◆ Your objective:
All lines in the data bearing the string "className" should be identified and copied.

[Supplied information — start]

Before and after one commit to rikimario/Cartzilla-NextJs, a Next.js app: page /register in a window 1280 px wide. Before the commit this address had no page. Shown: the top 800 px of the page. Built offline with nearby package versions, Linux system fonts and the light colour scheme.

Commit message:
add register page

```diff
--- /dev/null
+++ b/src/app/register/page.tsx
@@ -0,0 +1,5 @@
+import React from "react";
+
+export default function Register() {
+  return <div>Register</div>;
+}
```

[Supplied information — finish]
[Supplied information — start]

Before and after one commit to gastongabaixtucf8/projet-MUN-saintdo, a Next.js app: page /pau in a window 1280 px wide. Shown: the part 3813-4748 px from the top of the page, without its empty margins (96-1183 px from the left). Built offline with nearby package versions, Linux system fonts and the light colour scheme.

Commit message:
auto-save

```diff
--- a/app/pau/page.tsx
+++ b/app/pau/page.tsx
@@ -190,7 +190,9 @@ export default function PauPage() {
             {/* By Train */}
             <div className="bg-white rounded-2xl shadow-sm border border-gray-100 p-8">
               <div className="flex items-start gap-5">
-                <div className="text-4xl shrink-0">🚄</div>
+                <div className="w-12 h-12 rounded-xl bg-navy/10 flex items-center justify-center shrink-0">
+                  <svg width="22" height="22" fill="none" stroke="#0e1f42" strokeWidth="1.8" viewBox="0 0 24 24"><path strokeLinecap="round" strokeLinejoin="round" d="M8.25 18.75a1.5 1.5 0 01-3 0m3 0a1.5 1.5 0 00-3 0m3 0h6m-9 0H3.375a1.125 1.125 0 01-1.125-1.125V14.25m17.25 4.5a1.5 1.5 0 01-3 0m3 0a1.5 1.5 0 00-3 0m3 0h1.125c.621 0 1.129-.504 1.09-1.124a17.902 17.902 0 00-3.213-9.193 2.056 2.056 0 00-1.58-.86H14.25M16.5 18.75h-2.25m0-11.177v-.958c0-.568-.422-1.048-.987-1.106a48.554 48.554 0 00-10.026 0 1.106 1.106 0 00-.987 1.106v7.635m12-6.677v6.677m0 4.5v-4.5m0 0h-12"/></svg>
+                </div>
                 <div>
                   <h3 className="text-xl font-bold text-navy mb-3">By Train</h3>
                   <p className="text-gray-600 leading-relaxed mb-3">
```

[Supplied information — finish]

◆ Completed task:
             <div className="bg-white rounded-2xl shadow-sm border border-gray-100 p-8">
               <div className="flex items-start gap-5">
-                <div className="text-4xl shrink-0">🚄</div>
+                <div className="w-12 h-12 rounded-xl bg-navy/10 flex items-center justify-center shrink-0">
                   <h3 className="text-xl font-bold text-navy mb-3">By Train</h3>
                   <p className="text-gray-600 leading-relaxed mb-3">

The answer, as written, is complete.